The independent report The Independent Expert argues that Somalia has recorded considerable progress in establishing conditions for the enjoyment of human rights with the support of the international community.
“Notwithstanding the significant progress in the security, political and human
rights landscape, many human rights challenges remain. Insecurity remains the main
problem. The Somali people have endured conflict for almost three decades, which
has exacerbated vulnerabilities and eroded social values and institutions. The support
of the international community is crucial to rebuild and consolidate federal and State
institutions, the rule of law, and the justice and security sectors”, read part of the study.
It continued “Although the clan system has positive aspects, it perpetuates discrimination
against women, members of minority clans and internally displaced persons across the
country. It is necessary for the Federal Government to adopt legislation, and
implement that which is already in place, to eliminate sexual and gender-based
violence and human rights abuses against internally displaced persons, members of
minority clans, persons with disabilities and marginalized people. The Federal
Government must ensure the implementation of the human rights obligations
assumed by Somalia, which are also enshrined in the subnational constitutions”.
It added “Inter- and intra-clan conflicts are caused by competition for resources and the
lack of protection afforded to weaker clans. Part of the solution to the intra-clan
conflicts is the establishment of structures and mechanisms for the management and
the utilization of resources, such as land and water.

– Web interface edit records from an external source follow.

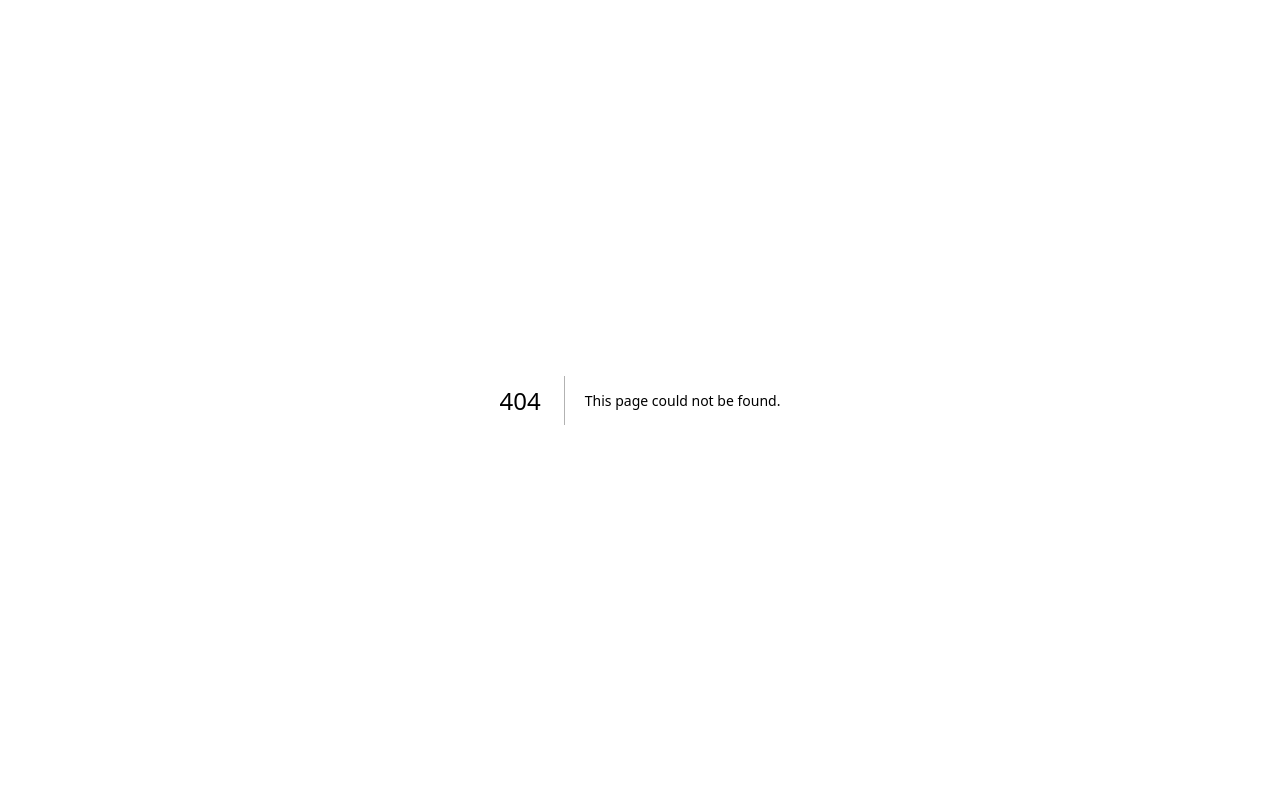
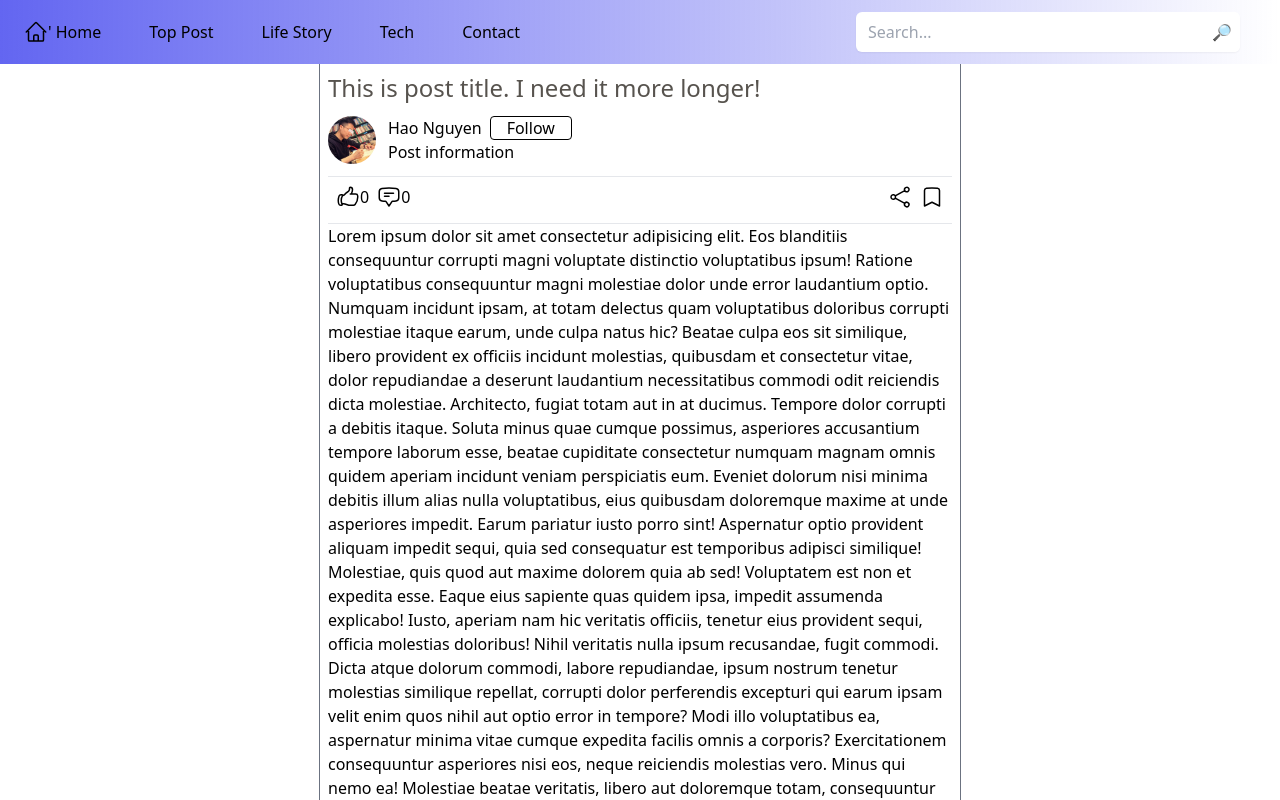
Before and after one commit to kunkka19xx/story, a Next.js app: page /detail in a window 1280 px wide. Before the commit this address had no page. Shown: the top 800 px of the page. Built offline with nearby package versions, Linux system fonts and the light colour scheme.

Commit message:
add some feature

```diff
--- /dev/null
+++ b/src/components/buttonbar.tsx
@@ -0,0 +1,116 @@
+import { log } from "console";
+import React, { useRef, useState } from "react";
+
+function Buttonbar() {
+  const [likesNumber, setLikeNumber] = useState(0);
+  const [likeStatus, setLikeStatus] = useState(false);
+  const [commentsNumber, setCommentsNumber] = useState(0);
+
+  const handleLike = () => {
+    if (likeStatus) {
+      setLikeNumber(likesNumber - 1);
+      setLikeStatus(false);
+    } else {
+      setLikeNumber(likesNumber + 1);
+      setLikeStatus(true);
+    }
+  };
+
+  const scrollToComment = () => {
+    console.log("Iloveyou");
+  };
+
+  return (
+    <section className="mt-2 mb-2">
+      <div className="flex flex-row ml-2">
+        <div className="flex flex-row w-1/6">
+          <div>
+            {/* like button */}
+            <button className="mr-2 flex" onClick={handleLike}>
+              <svg
+                xmlns="http://www.w3.org/2000/svg"
+                fill="none"
+                viewBox="0 0 24 24"
+                strokeWidth={1.5}
+                stroke="currentColor"
+                className="w-6 h-6"
+              >
+                <path
+                  strokeLinecap="round"
+                  strokeLinejoin="round"
+                  d="M6.633 10.5c.806 0 1.533-.446 2.031-1.08a9.041 9.041 0 012.861-2.4c.723-.384 1.35-.956 1.653-1.715a4.498 4.498 0 00.322-1.672V3a.75.75 0 01.75-.75A2.25 2.25 0 0116.5 4.5c0 1.152-.26 2.243-.723 3.218-.266.558.107 1.282.725 1.282h3.126c1.026 0 1.945.694 2.054 1.715.045.422.068.85.068 1.285a11.95 11.95 0 01-2.649 7.521c-.388.482-.987.729-1.605.729H13.48c-.483 0-.964-.078-1.423-.23l-3.114-1.04a4.501 4.501 0 00-1.423-.23H5.904M14.25 9h2.25M5.904 18.75c.083.205.173.405.27.602.197.4-.078.898-.523.898h-.908c-.889 0-1.713-.518-1.972-1.368a12 12 0 01-.521-3.507c0-1.553.295-3.036.831-4.398C3.387 10.203 4.167 9.75 5 9.75h1.053c.472 0 .745.556.5.96a8.958 8.958 0 00-1.302 4.665c0 1.194.232 2.333.654 3.375z"
+                />
+              </svg>
+              <div>{likesNumber}</div>
+            </button>
+          </div>
+          <div>
+            {/* Comment button */}
+            <button className="flex" onClick={scrollToComment}>
+              <svg
+                xmlns="http://www.w3.org/2000/svg"
+                fill="none"
+                viewBox="0 0 24 24"
+                strokeWidth={1.5}
+                stroke="currentColor"
+                className="w-6 h-6"
+              >
+                <path
+                  strokeLinecap="round"
+                  strokeLinejoin="round"
+                  d="M7.5 8.25h9m-9 3H12m-9.75 1.51c0 1.6 1.123 2.994 2.707 3.227 1.129.166 2.27.293 3.423.379.35.026.67.21.865.501L12 21l2.755-4.133a1.14 1.14 0 01.865-.501 48.172 48.172 0 003.423-.379c1.584-.233 2.707-1.626 2.707-3.228V6.741c0-1.602-1.123-2.995-2.707-3.228A48.394 48.394 0 0012 3c-2.392 0-4.744.175-7.043.513C3.373 3.746 2.25 5.14 2.25 6.741v6.018z"
+                />
+              </svg>
+              <div>{commentsNumber}</div>
+            </button>
+          </div>
+        </div>
+
+        <div className="w-4/6"></div>
+
+        {/* Share button */}
+        <div className="flex flex-row w-1/6 justify-end mr-2">
+          <div>
+            <button className="mr-2">
+              <svg
+                xmlns="http://www.w3.org/2000/svg"
+                fill="none"
+                viewBox="0 0 24 24"
+                strokeWidth={1.5}
+                stroke="currentColor"
+                className="w-6 h-6"
+              >
+                <path
+                  strokeLinecap="round"
+                  strokeLinejoin="round"
+                  d="M7.217 10.907a2.25 2.25 0 100 2.186m0-2.186c.18.324.283.696.283 1.093s-.103.77-.283 1.093m0-2.186l9.566-5.314m-9.566 7.5l9.566 5.314m0 0a2.25 2.25 0 103.935 2.186 2.25 2.25 0 00-3.935-2.186zm0-12.814a2.25 2.25 0 103.933-2.185 2.25 2.25 0 00-3.933 2.185z"
+                />
+              </svg>
+            </button>
+          </div>
+          {/* Save button */}
+          <div>
+            <button className="">
+              <svg
+                xmlns="http://www.w3.org/2000/svg"
+                fill="none"
+                viewBox="0 0 24 24"
+                strokeWidth={1.5}
+                stroke="currentColor"
+                className="w-6 h-6"
+              >
+                <path
+                  strokeLinecap="round"
+                  strokeLinejoin="round"
+                  d="M17.593 3.322c1.1.128 1.907 1.077 1.907 2.185V21L12 17.25 4.5 21V5.507c0-1.108.806-2.057 1.907-2.185a48.507 48.507 0 0111.186 0z"
+                />
+              </svg>
+            </button>
+          </div>
+        </div>
+      </div>
+    </section>
+  );
+}
+
+export default Buttonbar;
--- a/src/components/header.tsx
+++ b/src/components/header.tsx
@@ -5,9 +5,26 @@ function Header() {
     <header className="fixed top-0 z-50 w-full">
       <nav>
         <div className="h-16 flex  justify-items-center items-center bg-gradient-to-r from-indigo-500 opacity-100">
-          <div className="">
-            <a href="/home" className="px-6 hover:text-red-400 hover:italic">
-              Home
+          <div className="flex">
+            <a
+              href="/home"
+              className="flex px-6 hover:text-red-400 hover:italic"
+            >
+              <svg
+                xmlns="http://www.w3.org/2000/svg"
+                fill="none"
+                viewBox="0 0 24 24"
+                strokeWidth={1.5}
+                stroke="currentColor"
+                className="w-6 h-6 hover:h-8 hover:w-8"
+              >
+                <path
+                  strokeLinecap="round"
+                  strokeLinejoin="round"
+                  d="M2.25 12l8.954-8.955c.44-.439 1.152-.439 1.591 0L21.75 12M4.5 9.75v10.125c0 .621.504 1.125 1.125 1.125H9.75v-4.875c0-.621.504-1.125 1.125-1.125h2.25c.621 0 1.125.504 1.125 1.125V21h4.125c.621 0 1.125-.504 1.125-1.125V9.75M8.25 21h8.25"
+                />
+              </svg>{" "}
+              ' Home
             </a>
             <a href="/top" className="px-6 hover:text-red-400 hover:italic">
               Top Post
--- a/src/components/mini-post/miniContent.tsx
+++ b/src/components/mini-post/miniContent.tsx
@@ -4,19 +4,14 @@ function MiniContent() {
   return (
     <div>
       <div>
-        text
+
         <p>
           Lorem, ipsum dolor sit amet consectetur adipisicing elit. Temporibus
           accusamus hic voluptatibus dolorum ea! Ratione at aspernatur culpa
           repudiandae minima?
         </p>
-        <h3>Title</h3>
       </div>
 
-      <div>
-        img
-        <img src="" alt="" />
-      </div>
     </div>
   );
 }
--- a/src/components/mini-post/miniEnd.tsx
+++ b/src/components/mini-post/miniEnd.tsx
@@ -1,22 +1,22 @@
-import React from 'react'
+import React, { useState } from "react";
 
 function MiniEnd() {
+  const [duration, setDuration] = useState(10);
+  const [createdDate, setCreatedDate] = useState(new Date());
+
+  const calDuration = () => {
+    setDuration(10);
+  };
+
   return (
-    <div>
-      <a href=''>
-        tags
-      </a>
-
-      <a href=''>
-        time to read
-      </a>
-
-      <button>
-        bookmark
-      </button>
-
-    </div>
-  )
+    <section className="font-thin italic">
+      <div className="flex flex-row mt-2">
+        <p className="mr-2">Created at: {createdDate.toDateString()},</p>
+        <div className="mr-2">{duration} minutes to read.</div>
+        <button>Tags</button>
+      </div>
+    </section>
+  );
 }
 
-export default MiniEnd
+export default MiniEnd;
--- a/src/components/mini-post/miniTop.tsx
+++ b/src/components/mini-post/miniTop.tsx
@@ -1,23 +1,48 @@
-import React from 'react'
+import React, { useState } from "react";
 
 function MiniTop() {
+  const [author, setAuthor] = useState("Hao Nguyen");
+  const [title, setTitle] = useState(
+    "This is post title. I need it more longer!"
+  );
+
+  const changeAuthor = (newAuthor: string) => {
+    setAuthor(newAuthor);
+  };
+
+  const handleClick = () => {
+    if (author === "Hao Nguyen") setAuthor("Hang Nguyen");
+    else setAuthor("Hao Nguyen");
+  };
+
   return (
-    <div>
-      <a href="">
-        <img src="" alt="" />
-        Author
-      </a>
-
-      <a href="">
-        Created Time
-      </a>
-
-      <a href="">
-        Member
-      </a>
-
-    </div>
-  )
+    <section className="mb-2 mt-2">
+      {/* author infor */}
+      <div className="flex flex-row items-center mb-2">
+        <div className="rounded-full overflow-hidden w-8 h-8">
+          <img src="/assets/avatar/avatar.jpeg" alt="" className="" />
+        </div>
+        <div className="ml-3">
+          <div className="flex items-center">
+            <span className="mr-2">{author}</span>
+            <button
+              onClick={handleClick}
+              className="text-sm w-26 h-5 flex items-center bg-white-500 border border-black hover:bg-blue-500 hover:font-bold text-black font-thin py-2 px-4 rounded"
+            >
+              Follow
+            </button>
+          </div>
+          <div>Post information</div>
+        </div>
+      </div>
+      {/* Title */}
+      <div className="">
+        <h1 className="text-lg mb-2 text-neutral-600 font-serifs italic">
+          <a href="/detail"> {title}</a>
+        </h1>
+      </div>
+    </section>
+  );
 }
 
-export default MiniTop
+export default MiniTop;
--- a/src/components/post/info.tsx
+++ b/src/components/post/info.tsx
@@ -21,20 +21,20 @@ function Info() {
   }
 
   return (
-    <section className="mb-5">
+    <section className="mb-3 mt-2">
       {/* Title */}
       <div>
-        <h1 className="text-lg mb-2">{title}</h1>
+        <h1 className="text-2xl text-stone-600 mb-2">{title}</h1>
       </div>
       {/* author infor */}
-      <div className="flex flex-row items-center">
+      <div className="flex flex-row items-center mt-3 mb-3">
         <div className="rounded-full overflow-hidden w-12 h-12">
           <img src="/assets/avatar/avatar.jpeg" alt="" className="" />
         </div>
         <div className="ml-3">
           <div className="flex items-center">
             <span className="mr-2">{author}</span>
-            <button onClick={handleClick} className="w-26 h-8 flex items-center bg-white-500 border border-black hover:bg-blue-500 hover:font-bold text-black font-thin py-2 px-4 rounded">Follow</button>
+            <button onClick={handleClick} className="w-26 h-6 flex items-center bg-white-500 border border-black hover:bg-blue-500 hover:font-bold text-black font-thin py-2 px-4 rounded">Follow</button>
           </div>
           <div>Post information</div>
         </div>
--- a/src/components/post/postDetail.tsx
+++ b/src/components/post/postDetail.tsx
@@ -2,15 +2,20 @@ import React from "react";
 import Info from "./info";
 import Content from "./content";
 import Comment from "./comment";
+import Buttonbar from "../buttonbar";
 
 function PostDetail() {
   return (
     <section>
       <div className="flex flex-row">
-        <div className="w-1/6 border-r border-gray-500"></div>
-        <div className="w-2/3 pl-2 pr-2">
+        <div className="w-1/4 border-r border-gray-500"></div>
+        <div className="w-1/2 pl-2 pr-2">
           <div>
             <Info></Info>
+          </div>
+          <hr />
+          <div>
+            <Buttonbar></Buttonbar>
           </div>
           <hr />
           <div>
@@ -22,7 +27,7 @@ function PostDetail() {
           </div>
         </div>
         <hr className="mt-3 mb-3"></hr>
-        <div className="w-1/6 border-l border-gray-500"></div>
+        <div className="w-1/4 border-l border-gray-500"></div>
       </div>
     </section>
   );
--- a/src/pages/contact.tsx
+++ b/src/pages/contact.tsx
@@ -2,12 +2,46 @@ import Header from "@/components/header";
 import React from "react";
 
 function Contact() {
+  const contactInfo = {
+    socialMedia: [
+      { name: "Facebook", link: "https://www.facebook.com/example" },
+      { name: "Twitter", link: "https://twitter.com/example" },
+      // Add more social media links as needed
+    ],
+    phoneNumber: "+1 (555) 123-4567",
+    email: "contact@example.com",
+    address: "123 Main Street, City, Country",
+    workingHours: "Monday to Friday: 9 AM - 5 PM",
+  };
   return (
     <section>
       <div className="z-0 pb-16">
         <Header></Header>
       </div>
-      <div>contact</div>
+      <div className="ml-10 mt-10">
+        <div>
+          <h2 className="text-xl font-bold mb-2">Social Media</h2>
+          <ul>
+            {contactInfo.socialMedia.map((platform) => (
+              <li key={platform.name}>
+                <a
+                  href={platform.link}
+                  target="_blank"
+                  rel="noopener noreferrer"
+                >
+                  {platform.name}
+                </a>
+              </li>
+            ))}
+          </ul>
+
+          <h2 className="text-xl font-bold my-2">Contact Information</h2>
+          <p>Phone: {contactInfo.phoneNumber}</p>
+          <p>Email: {contactInfo.email}</p>
+          <p>Address: {contactInfo.address}</p>
+          <p>Working Hours: {contactInfo.workingHours}</p>
+        </div>
+      </div>
     </section>
   );
 }
--- /dev/null
+++ b/src/pages/detail.tsx
@@ -0,0 +1,18 @@
+import Header from "@/components/header";
+import PostDetail from "@/components/post/postDetail";
+import React from "react";
+
+function Detail() {
+  return (
+    <section>
+      <div className="z-50 pb-16">
+        <Header></Header>
+      </div>
+      <div>
+        <PostDetail></PostDetail>
+      </div>
+    </section>
+  );
+}
+
+export default Detail;
--- a/src/pages/home.tsx
+++ b/src/pages/home.tsx
@@ -4,12 +4,15 @@ import Post from "@/components/post/post";
 import React from "react";
 
 function Home() {
+  const miniPostData = new Array(9).fill(null);
+
   return (
     <section>
       <div className="z-50 pb-16">
         <Header></Header>
       </div>
       <div className="">
+        {/* <MiniPost></MiniPost>
         <MiniPost></MiniPost>
         <MiniPost></MiniPost>
         <MiniPost></MiniPost>
@@ -17,8 +20,10 @@ function Home() {
         <MiniPost></MiniPost>
         <MiniPost></MiniPost>
         <MiniPost></MiniPost>
-        <MiniPost></MiniPost>
-        <MiniPost></MiniPost>
+        <MiniPost></MiniPost> */}
+        {miniPostData.map((_, index) => (
+          <MiniPost key={index} />
+        ))}
       </div>
 
       <div>
```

The traditional customary system
(xeer) should be revitalized as part of a reconciliation process to address the root
causes of the conflicts”